» **Exercise aim**: Read through the material below and copy each line in which the word "size" occurs.

» **Data provided**:
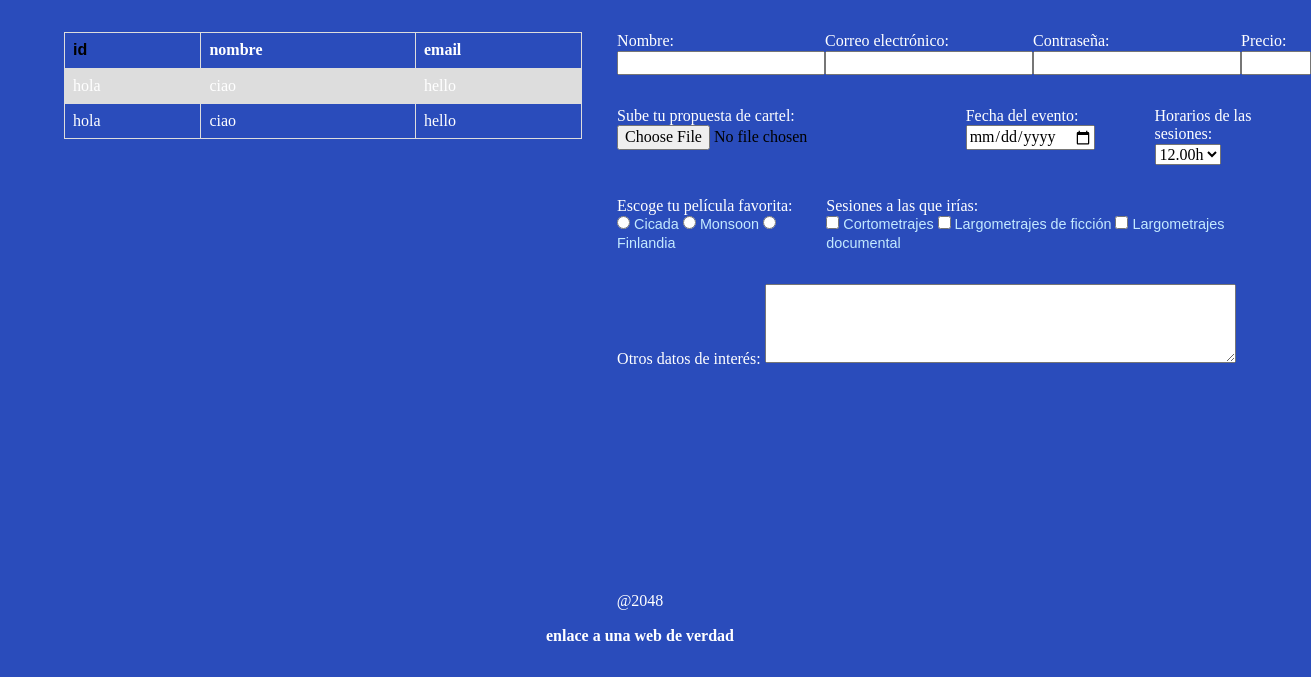
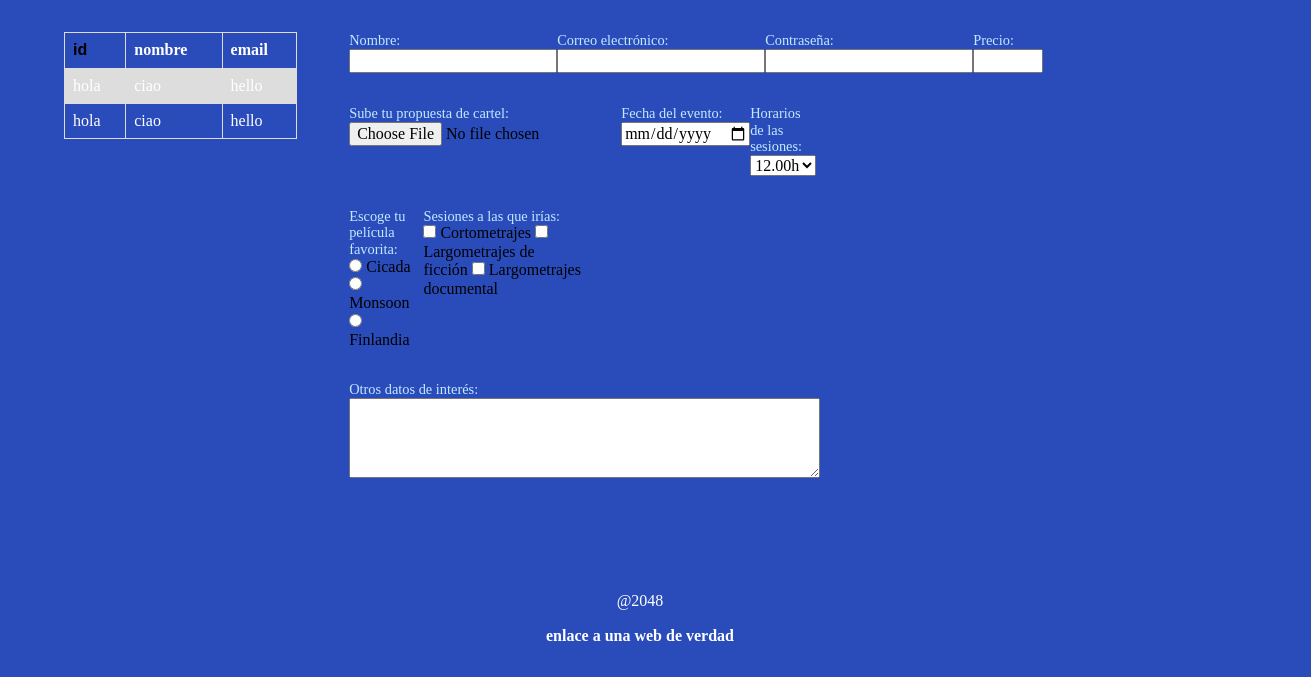
Before and after one commit to LauraEsteva/elementosbasicos, a plain HTML site: page index.html in a window 1280 px wide. Shown: the part 155-832 px from the top of the page, 1311 px wide, since content can reach past the window. Drawn offline with Linux system fonts and the light colour scheme; a script that the page names is missing.

Commit message:
Cambios formulario acabar

```diff
--- a/index.html
+++ b/index.html
@@ -92,62 +92,68 @@
                         </tr>
                     </table>
                 </div>
-                <div class="formulario">
+                <div class="crud__form">
                     <!--empieza 4 columnas-->
-                    <div class="four-columns">
-                        <div class="name">
-                            <div class="name-tittle">
+                    <div class="crud__form-four-columns">
+                        <div class="crud__form-element">
+                            <div class="crud__form-label">
                                 <label for="name">Nombre:</label>
                             </div>
-                            <div class="name-text">
+                            <div class="crud__form-input">
                                 <input type="text" name="name">
                             </div>
                         </div>
-                        <div class="email">
-                            <div class="email-tittle">
+                        <div class="crud__form-element">
+                            <div class="crud__form-label">
                                 <label for="email">Correo electrónico:</label>
                             </div>
-                            <div class="email-text">
+                            <div class="crud__form-input">
                                 <input type="email" name="email">
                             </div>
                         </div>
-                        <div class="password">
-                            <div class="password-tittle">
+                        <div class="crud__form-element">
+                            <div class="crud__form-label">
                                 <label for="pwd">Contraseña:</label>
                             </div>
-                            <div class="password-text">
+                            <div class="crud__form-input">
                                 <input type="password" name="password">
                             </div>
                         </div>
-                        <div class="number">
-                            <div class="number-tittle">
+                        <div class="crud__form-element">
+                            <div class="crud__form-label">
                                 <label for="precio">Precio:</label>
                             </div>
-                            <div class="number-text">
+                            <div class="crud__form-input">
                                 <input type="number" name="numero" min="10" max="250">
                             </div>
                         </div>
                     </div>
                     <!--acaba 4 columnas-->
                     <!--empieza 3 columnas-->
-                    <div class="three-columns">
-                        <div class="input-archivo">
-                            <div class="input-archivo-text">
+                    <div class="crud__form-three-columns">
+                        <div class="crud__form-element">
+                            <div class="crud__form-label">
                                 <label for="archivo">Sube tu propuesta de cartel:</label>
+                            </div>
+                            <div class="crud__form-input">
                                 <input type="file" name="archivo">
                             </div>
                         </div>
 
-                        <div class="date">
-                            <label for="fecha">Fecha del evento:</label>
-                            <input type="date" name="fecha">
+                        <div class="crud__form-element">
+                            <div class="crud__form-label">
+                                <label for="fecha">Fecha del evento:</label>
+                            </div>
+                            <div clas="crud__form-input">
+                                <input type="date" name="fecha">
+                            </div>
                         </div>
 
-                        <div class="select">
-                            <div class="select-tittle">
+                        <div class="crud__form-element">
+                            <div class="crud__form-label">
                                 <label for="horarios">Horarios de las sesiones:</label>
                             </div>
-                            <div class="select-text">
+                            <div class="crud__form-input">
                                 <select name="horarios">
                                     <option value="doce">12.00h</option>
                                     <option value="cinco">17.00h</option>
@@ -159,12 +165,12 @@
                     </div>
                     <!--acaba 3 columnas-->
                     <!--empieza 2 columnas-->
-                    <div class="two-columns">
-                        <div class="input-radio">
-                            <div class="input-radio-tittle">
-                                <p>Escoge tu película favorita:</p>
+                    <div class="crud__form-two-columns">
+                        <div class="crud__form-element">
+                            <div class="crud__form-label">
+                                <label>Escoge tu película favorita:</label>
                             </div>
-                            <div class="input-radio-text">
+                            <div class="crud__form-input">
                                 <input type="radio" name="fav_film" value="Cicada">
                                 <label for="cicada">Cicada</label>
 
@@ -176,11 +182,11 @@
 
                             </div>
                         </div>
-                        <div class="checkbox">
-                            <div class="checkbox-tittle">
-                                <p>Sesiones a las que irías:</p>
+                        <div class="crud__form-element">
+                            <div class="crud__form-label">
+                                <label>Sesiones a las que irías:</label>
                             </div>
-                            <div class="checkbox-text">
+                            <div class="crud__form-input">
                                 <input type="checkbox" name="cortometrajes" value="cortometrajes">
                                 <label for="cortometrajes">Cortometrajes</label>
 
@@ -195,10 +201,15 @@
 
                     <!--acaba 2 columnas-->
                     <!--empieza 1 columna-->
-                    <div class="one-column">
-                        <div class="textarea-text">
-                            <label for="observaciones">Otros datos de interés:</label>
-                            <textarea name="observaciones" rows="4" cols="50"></textarea>
+                    <div class="crud__form-one-column">
+                        <div class="crud__form-element">
+                            <div class= "crud__form-label">
+                                <label for="observaciones">Otros datos de interés:</label>
+                            </div>
+                            <div class="crud__form-input">
+                                <textarea name="observaciones" rows="4" cols="50"></textarea>
+                            </div>
+
                         </div>
                     </div>
                     <!--acaba 1 columna-->
--- a/style/main.css
+++ b/style/main.css
@@ -39,7 +39,7 @@ footer{
 ======Typography======
 ======================*/
 
-h1, h2, h3, h4, h5, h6, a, p, label{
+h1, h2, h3, h4, h5, h6, a, p {
     color: hsl(0, 0%, 100%);
 }
 
@@ -173,7 +173,7 @@ background-color: #dddddd;
 .crud{
     display: flex;
     justify-content: space-between;
-    width: 100%;
+    max-width: 45%;
 }
 
 .crud__table, .crud__form{
@@ -181,47 +181,41 @@ background-color: #dddddd;
     max-width: 45%;
 }
 
-.crud__form label{
+.crud__form element{
     min-width: 45%;
     max-width: 45%;
+    font-size: 2em;
+    color:rgb(255, 255, 255);
 }
 
-.four-columns{
+.crud__form-four-columns{
     display:flex;
     justify-content: space-between;
-    padding-left: 5%;
     padding-bottom: 2em;
 }
 
-.three-columns{
+.crud__form-three-columns{
     display:flex;
     justify-content: space-between;
-    padding-left: 5%;
     padding-bottom: 2em;
 }
 
-.two-columns{
+.crud__form-two-columns{
     display:flex;
     justify-content: space-between;
-    padding-left: 5%;
     padding-bottom: 2em;
 }
 
-.input-radio-text label{
+
+
+.crud__form-label{
     font-family: Arial;
     font-size: 0.9em;
     color:rgb(195, 233, 255)
 }
 
-.checkbox-text label{
-    font-family: Arial;
-    font-size: 0.9em;
-    color:rgb(195, 233, 255)
-}
-
-.one-column{
+.crud__form-one-column{
     display:flex;
-    padding-left: 5%;
     padding-bottom: 2em;
 }
 .footer-element{
```
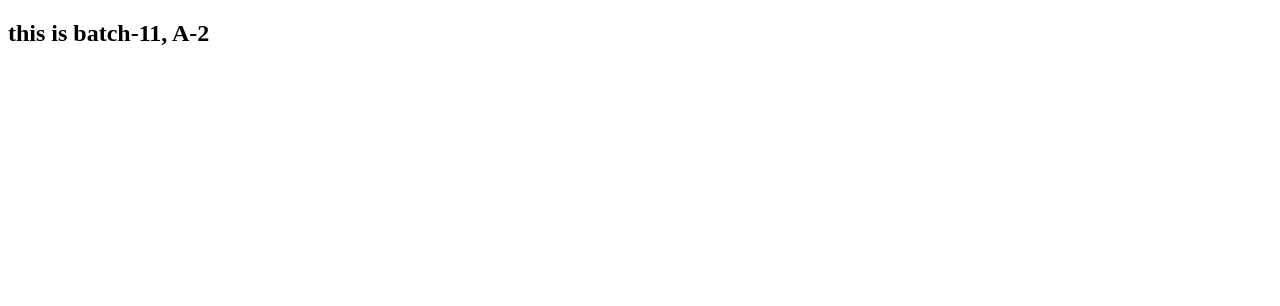
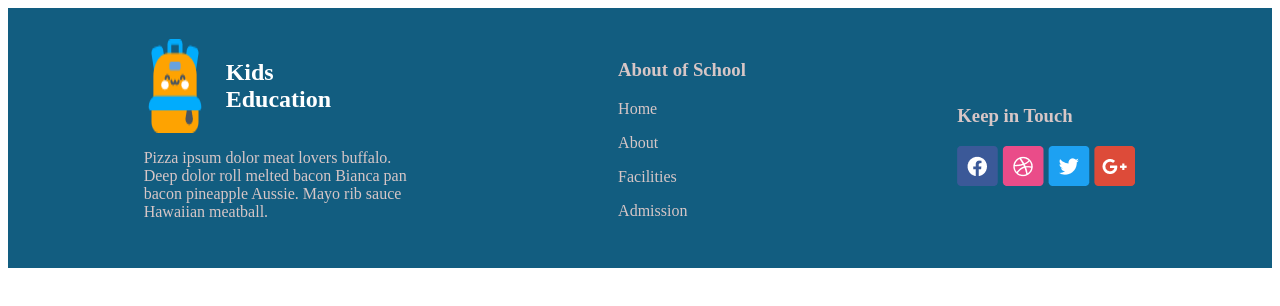
Before and after one commit to mojahidmamu/kids-school, a plain HTML site: page index.html in a window 1280 px wide. Drawn offline with Linux system fonts and the light colour scheme.

Commit message:
added the footer

```diff
--- a/index.html
+++ b/index.html
@@ -1,12 +1,57 @@
 <!DOCTYPE html>
 <html lang="en">
-<head>
-    <meta charset="UTF-8">
-    <meta name="viewport" content="width=device-width, initial-scale=1.0">
-    <title>B-11,A-2</title>
-    <link rel="stylesheet" href="style.css">
-</head>
-<body>
-    <h2>this is batch-11, A-2</h2>
-</body>
+  <head>
+    <meta charset="UTF-8" />
+    <meta name="viewport" content="width=device-width, initial-scale=1.0" />
+    <title>Kids School</title>
+    <link rel="stylesheet" href="style.css" />
+  </head>
+  <body>
+    <!-- Header -->
+    <header></header>
+    <!-- Main -->
+    <main>
+      <!-- cover section -->
+      <section></section>
+      <!-- Standard Curriculum section -->
+      <section></section>
+
+      <!-- Our Stories section -->
+      <section></section>
+    </main>
+    <!-- footer -->
+    <footer>
+      <div>
+        <div class="footer-first">
+          <img src="assets/logo.png" alt="" />
+          <h2 class="footer-title">
+            Kids <br />
+            Education
+          </h2>
+        </div>
+        <p>
+          Pizza ipsum dolor meat lovers buffalo. <br> Deep dolor roll melted bacon
+          Bianca pan <br> bacon pineapple Aussie. Mayo rib sauce <br> Hawaiian meatball.
+        </p>
+      </div>
+
+      <div>
+        <h3>About of School</h3>
+        <p>Home</p>
+        <p>About</p>
+        <p>Facilities</p>
+        <p>Admission</p>
+      </div>
+
+      <div>
+        <h3>Keep in Touch</h3>
+        <div>
+          <img src="assets/fb.png" alt="" />
+          <img src="assets/dribble.png" alt="" />
+          <img src="assets/twitter.png" alt="" />
+          <img src="assets/google+.png" alt="" />
+        </div>
+      </div>
+    </footer>
+  </body>
 </html>
--- a/style.css
+++ b/style.css
@@ -0,0 +1,24 @@
+
+
+
+
+footer {
+    background-color: #125d80;
+    padding: 30px;
+    height: 200px;
+    display: flex;
+    justify-content: space-around;
+    align-items: center;
+    color: hsl(0, 17%, 81%)
+}
+.footer-title {
+ color: white;
+    margin-left: 20px;
+}
+
+.footer-first {
+    display: flex;
+}
+.footer-first img{
+
+}
```
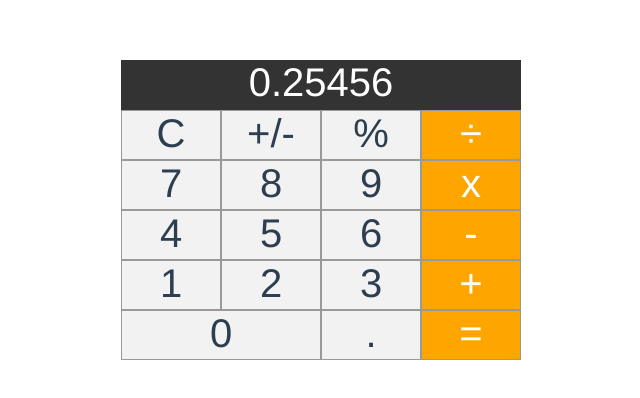
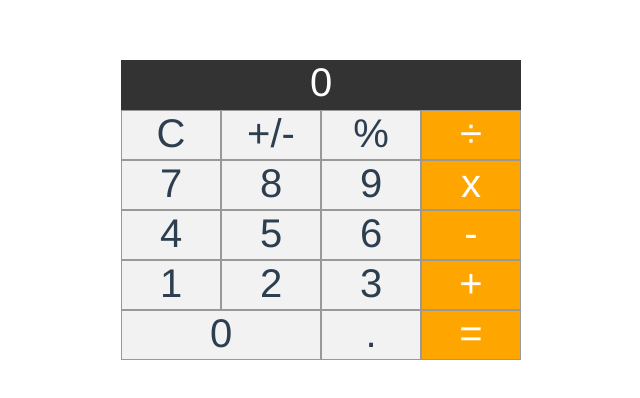
Before and after one commit to mserykh/vue-calc, a Vue app: page / in a window 1280 px wide. Shown: the top 398 px of the page, without its empty margins (319-959 px from the left). Built offline with nearby package versions, Linux system fonts and the light colour scheme.

Commit message:
Implemented passing values to the display

```diff
--- a/src/components/Calculator.vue
+++ b/src/components/Calculator.vue
@@ -1,6 +1,6 @@
 <template>
   <div class="calculator">
-    <div class="display">0.25456</div>
+    <div class="display">{{ current || '0'}}</div>
     <div class="btn">C</div>
     <div class="btn">+/-</div>
     <div class="btn">%</div>
@@ -25,7 +25,11 @@
 
 <script>
 export default {
-
+  data () {
+    return {
+      current: '',
+    }
+  }
 }
 </script>
 
```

» **Written solution**:
+    font-size: 2em;
     font-size: 0.9em;
-    font-size: 0.9em;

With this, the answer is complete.